Before-and-after change data —
**********
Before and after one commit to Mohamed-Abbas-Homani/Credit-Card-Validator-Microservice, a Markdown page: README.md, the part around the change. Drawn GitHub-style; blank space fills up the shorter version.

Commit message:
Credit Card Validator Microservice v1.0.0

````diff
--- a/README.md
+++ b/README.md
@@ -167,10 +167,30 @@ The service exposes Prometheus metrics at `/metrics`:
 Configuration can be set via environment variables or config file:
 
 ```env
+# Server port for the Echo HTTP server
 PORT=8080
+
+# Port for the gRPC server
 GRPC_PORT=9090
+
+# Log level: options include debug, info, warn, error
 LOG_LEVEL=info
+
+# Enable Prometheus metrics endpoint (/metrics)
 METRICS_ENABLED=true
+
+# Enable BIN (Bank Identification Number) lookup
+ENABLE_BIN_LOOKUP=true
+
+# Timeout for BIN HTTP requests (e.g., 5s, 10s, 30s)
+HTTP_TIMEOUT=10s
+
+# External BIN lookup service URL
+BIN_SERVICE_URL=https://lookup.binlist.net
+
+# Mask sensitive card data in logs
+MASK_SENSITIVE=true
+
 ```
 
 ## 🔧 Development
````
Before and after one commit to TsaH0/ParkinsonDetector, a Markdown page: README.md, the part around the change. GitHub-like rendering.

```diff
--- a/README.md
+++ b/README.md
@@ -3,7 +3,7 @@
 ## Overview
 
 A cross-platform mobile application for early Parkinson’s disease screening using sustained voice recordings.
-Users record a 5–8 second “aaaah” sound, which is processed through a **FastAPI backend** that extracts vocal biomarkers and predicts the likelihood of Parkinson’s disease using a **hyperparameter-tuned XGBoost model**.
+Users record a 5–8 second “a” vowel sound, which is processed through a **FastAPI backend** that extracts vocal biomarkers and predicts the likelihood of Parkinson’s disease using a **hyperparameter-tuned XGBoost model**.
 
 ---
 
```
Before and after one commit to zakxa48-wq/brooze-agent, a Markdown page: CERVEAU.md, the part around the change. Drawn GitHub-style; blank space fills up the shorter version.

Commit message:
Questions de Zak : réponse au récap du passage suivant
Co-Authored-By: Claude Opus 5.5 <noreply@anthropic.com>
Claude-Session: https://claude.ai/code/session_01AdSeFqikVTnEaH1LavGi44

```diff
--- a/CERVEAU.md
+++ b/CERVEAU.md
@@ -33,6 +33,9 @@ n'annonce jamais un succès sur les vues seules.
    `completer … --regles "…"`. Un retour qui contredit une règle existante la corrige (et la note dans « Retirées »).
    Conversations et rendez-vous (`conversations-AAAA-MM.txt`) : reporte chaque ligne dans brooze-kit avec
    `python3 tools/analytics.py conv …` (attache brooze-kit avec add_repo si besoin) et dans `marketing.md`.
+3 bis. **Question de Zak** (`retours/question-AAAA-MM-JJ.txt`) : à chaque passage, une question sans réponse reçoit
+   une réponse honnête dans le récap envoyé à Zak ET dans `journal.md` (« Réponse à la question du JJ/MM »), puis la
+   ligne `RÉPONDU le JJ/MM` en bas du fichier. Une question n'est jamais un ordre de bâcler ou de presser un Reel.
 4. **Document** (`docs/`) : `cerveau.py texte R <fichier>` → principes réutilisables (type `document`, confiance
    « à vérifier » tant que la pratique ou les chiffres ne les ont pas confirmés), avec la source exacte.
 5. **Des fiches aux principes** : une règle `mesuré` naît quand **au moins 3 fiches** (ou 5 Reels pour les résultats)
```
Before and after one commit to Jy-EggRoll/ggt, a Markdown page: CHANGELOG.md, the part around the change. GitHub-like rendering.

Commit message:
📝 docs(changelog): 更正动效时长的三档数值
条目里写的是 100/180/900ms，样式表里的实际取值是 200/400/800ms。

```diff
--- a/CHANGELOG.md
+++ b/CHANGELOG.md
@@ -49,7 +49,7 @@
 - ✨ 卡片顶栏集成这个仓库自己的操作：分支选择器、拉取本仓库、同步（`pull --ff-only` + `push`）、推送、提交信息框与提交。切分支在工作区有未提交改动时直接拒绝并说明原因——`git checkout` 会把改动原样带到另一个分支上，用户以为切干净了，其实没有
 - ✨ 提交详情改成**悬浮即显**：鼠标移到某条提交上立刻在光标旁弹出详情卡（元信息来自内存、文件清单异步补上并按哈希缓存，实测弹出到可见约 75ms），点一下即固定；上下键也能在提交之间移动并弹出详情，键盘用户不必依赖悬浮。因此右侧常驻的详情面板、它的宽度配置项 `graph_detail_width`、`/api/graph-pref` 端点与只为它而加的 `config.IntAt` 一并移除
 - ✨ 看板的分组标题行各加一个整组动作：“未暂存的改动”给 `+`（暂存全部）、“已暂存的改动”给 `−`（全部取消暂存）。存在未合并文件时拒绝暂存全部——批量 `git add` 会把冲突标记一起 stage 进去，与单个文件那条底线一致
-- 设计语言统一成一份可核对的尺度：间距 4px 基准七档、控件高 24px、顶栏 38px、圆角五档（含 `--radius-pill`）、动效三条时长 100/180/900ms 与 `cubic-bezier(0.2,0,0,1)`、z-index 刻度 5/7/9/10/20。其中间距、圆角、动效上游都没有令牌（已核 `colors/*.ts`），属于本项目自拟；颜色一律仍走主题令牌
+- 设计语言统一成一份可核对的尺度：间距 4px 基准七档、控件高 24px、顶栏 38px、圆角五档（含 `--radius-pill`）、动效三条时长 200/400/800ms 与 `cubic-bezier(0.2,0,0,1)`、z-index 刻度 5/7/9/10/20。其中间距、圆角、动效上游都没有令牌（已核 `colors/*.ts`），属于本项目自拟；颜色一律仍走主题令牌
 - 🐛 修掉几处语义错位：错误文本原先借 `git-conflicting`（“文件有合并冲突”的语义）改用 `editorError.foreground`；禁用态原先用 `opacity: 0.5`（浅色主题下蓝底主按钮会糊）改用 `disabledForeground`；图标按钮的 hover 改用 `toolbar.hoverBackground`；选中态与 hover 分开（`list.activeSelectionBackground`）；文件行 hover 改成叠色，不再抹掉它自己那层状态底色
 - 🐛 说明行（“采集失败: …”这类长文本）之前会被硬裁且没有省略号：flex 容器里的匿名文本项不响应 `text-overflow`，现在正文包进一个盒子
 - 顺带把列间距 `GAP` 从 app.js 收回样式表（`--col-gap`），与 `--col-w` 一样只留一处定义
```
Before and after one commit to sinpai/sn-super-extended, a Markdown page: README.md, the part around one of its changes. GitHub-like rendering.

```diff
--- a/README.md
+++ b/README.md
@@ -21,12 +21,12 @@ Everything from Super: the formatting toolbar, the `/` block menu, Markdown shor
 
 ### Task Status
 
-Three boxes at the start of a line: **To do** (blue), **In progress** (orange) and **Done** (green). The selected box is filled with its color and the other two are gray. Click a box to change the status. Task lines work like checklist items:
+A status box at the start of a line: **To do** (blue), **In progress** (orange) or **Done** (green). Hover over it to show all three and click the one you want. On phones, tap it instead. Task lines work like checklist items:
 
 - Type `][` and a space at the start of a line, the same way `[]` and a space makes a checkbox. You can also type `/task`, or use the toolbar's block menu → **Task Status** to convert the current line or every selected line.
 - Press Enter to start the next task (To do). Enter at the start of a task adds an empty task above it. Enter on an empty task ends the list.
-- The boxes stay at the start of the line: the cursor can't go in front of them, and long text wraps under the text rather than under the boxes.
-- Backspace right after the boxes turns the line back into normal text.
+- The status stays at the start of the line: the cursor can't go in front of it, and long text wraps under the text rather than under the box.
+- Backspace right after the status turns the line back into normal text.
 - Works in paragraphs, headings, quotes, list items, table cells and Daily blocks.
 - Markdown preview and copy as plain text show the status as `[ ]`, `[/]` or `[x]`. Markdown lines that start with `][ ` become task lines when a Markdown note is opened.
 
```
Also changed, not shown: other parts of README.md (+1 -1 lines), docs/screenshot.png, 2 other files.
**********
EXERCISE GOAL — Only the lines containing the string "avec" are needed; pull them out of the records.

RESPONSE —
    Conversations et rendez-vous (`conversations-AAAA-MM.txt`) : reporte chaque ligne dans brooze-kit avec
    `python3 tools/analytics.py conv …` (attache brooze-kit avec add_repo si besoin) et dans `marketing.md`.
    « à vérifier » tant que la pratique ou les chiffres ne les ont pas confirmés), avec la source exacte.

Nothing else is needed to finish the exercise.